**Required action:** For every line that contains the string "width", pull that line out of the material below.

BEGIN

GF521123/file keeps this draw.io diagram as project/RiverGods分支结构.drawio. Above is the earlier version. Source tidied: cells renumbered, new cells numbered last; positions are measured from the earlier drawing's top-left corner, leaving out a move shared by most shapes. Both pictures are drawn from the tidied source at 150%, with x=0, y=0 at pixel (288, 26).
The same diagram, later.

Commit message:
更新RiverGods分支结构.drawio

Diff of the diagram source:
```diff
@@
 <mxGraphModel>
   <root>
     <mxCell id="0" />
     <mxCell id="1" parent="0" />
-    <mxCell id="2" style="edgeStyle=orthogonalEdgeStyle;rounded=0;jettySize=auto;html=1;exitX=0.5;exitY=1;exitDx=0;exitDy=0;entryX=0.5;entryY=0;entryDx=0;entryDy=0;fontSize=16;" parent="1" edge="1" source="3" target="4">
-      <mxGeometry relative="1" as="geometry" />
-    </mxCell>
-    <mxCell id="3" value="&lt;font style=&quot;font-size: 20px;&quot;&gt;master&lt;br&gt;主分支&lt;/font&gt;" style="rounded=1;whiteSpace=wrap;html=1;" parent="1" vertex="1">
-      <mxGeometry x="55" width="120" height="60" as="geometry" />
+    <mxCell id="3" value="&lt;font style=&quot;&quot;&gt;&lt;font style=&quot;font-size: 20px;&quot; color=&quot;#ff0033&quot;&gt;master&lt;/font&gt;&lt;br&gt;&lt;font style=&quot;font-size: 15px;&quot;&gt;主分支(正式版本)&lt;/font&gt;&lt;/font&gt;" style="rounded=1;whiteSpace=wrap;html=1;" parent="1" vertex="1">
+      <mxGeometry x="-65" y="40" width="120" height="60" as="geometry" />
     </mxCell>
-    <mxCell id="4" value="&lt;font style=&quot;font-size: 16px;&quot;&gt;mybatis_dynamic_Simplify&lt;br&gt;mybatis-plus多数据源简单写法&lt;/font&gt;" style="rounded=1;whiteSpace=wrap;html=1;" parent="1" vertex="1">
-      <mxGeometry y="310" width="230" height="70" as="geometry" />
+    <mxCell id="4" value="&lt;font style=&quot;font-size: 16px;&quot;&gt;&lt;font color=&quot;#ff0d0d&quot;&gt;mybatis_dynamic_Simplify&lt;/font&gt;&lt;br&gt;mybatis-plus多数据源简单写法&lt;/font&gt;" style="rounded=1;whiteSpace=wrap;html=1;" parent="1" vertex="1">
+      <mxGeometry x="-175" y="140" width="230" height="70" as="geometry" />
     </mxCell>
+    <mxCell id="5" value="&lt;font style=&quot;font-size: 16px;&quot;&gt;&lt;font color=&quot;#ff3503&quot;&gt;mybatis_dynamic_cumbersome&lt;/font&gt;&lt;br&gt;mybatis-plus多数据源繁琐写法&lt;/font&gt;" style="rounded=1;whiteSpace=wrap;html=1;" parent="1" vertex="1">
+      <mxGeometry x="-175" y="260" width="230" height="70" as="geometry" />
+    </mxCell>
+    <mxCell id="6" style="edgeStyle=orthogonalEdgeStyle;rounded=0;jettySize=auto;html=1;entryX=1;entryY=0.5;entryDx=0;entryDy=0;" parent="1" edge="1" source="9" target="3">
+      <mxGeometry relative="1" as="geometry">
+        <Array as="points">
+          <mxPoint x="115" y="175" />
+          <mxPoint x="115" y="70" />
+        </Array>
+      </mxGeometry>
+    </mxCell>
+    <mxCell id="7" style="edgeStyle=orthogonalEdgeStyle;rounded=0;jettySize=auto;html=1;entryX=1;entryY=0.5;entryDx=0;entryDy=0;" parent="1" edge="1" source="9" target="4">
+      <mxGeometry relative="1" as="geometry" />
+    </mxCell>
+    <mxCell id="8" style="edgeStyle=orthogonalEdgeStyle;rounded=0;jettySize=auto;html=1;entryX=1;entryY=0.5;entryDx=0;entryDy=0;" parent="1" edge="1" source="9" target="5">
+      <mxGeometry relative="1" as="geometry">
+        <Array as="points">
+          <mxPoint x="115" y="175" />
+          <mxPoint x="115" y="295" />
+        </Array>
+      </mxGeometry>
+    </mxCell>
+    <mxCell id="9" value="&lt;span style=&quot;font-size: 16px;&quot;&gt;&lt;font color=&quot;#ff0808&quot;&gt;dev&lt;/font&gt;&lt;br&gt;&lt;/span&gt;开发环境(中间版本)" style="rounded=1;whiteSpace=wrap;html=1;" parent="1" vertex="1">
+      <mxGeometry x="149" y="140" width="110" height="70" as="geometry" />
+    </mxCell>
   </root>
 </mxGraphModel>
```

END

**Written solution:**
-      <mxGeometry x="55" width="120" height="60" as="geometry" />
+      <mxGeometry x="-65" y="40" width="120" height="60" as="geometry" />
-      <mxGeometry y="310" width="230" height="70" as="geometry" />
+      <mxGeometry x="-175" y="140" width="230" height="70" as="geometry" />
+      <mxGeometry x="-175" y="260" width="230" height="70" as="geometry" />
+      <mxGeometry x="149" y="140" width="110" height="70" as="geometry" />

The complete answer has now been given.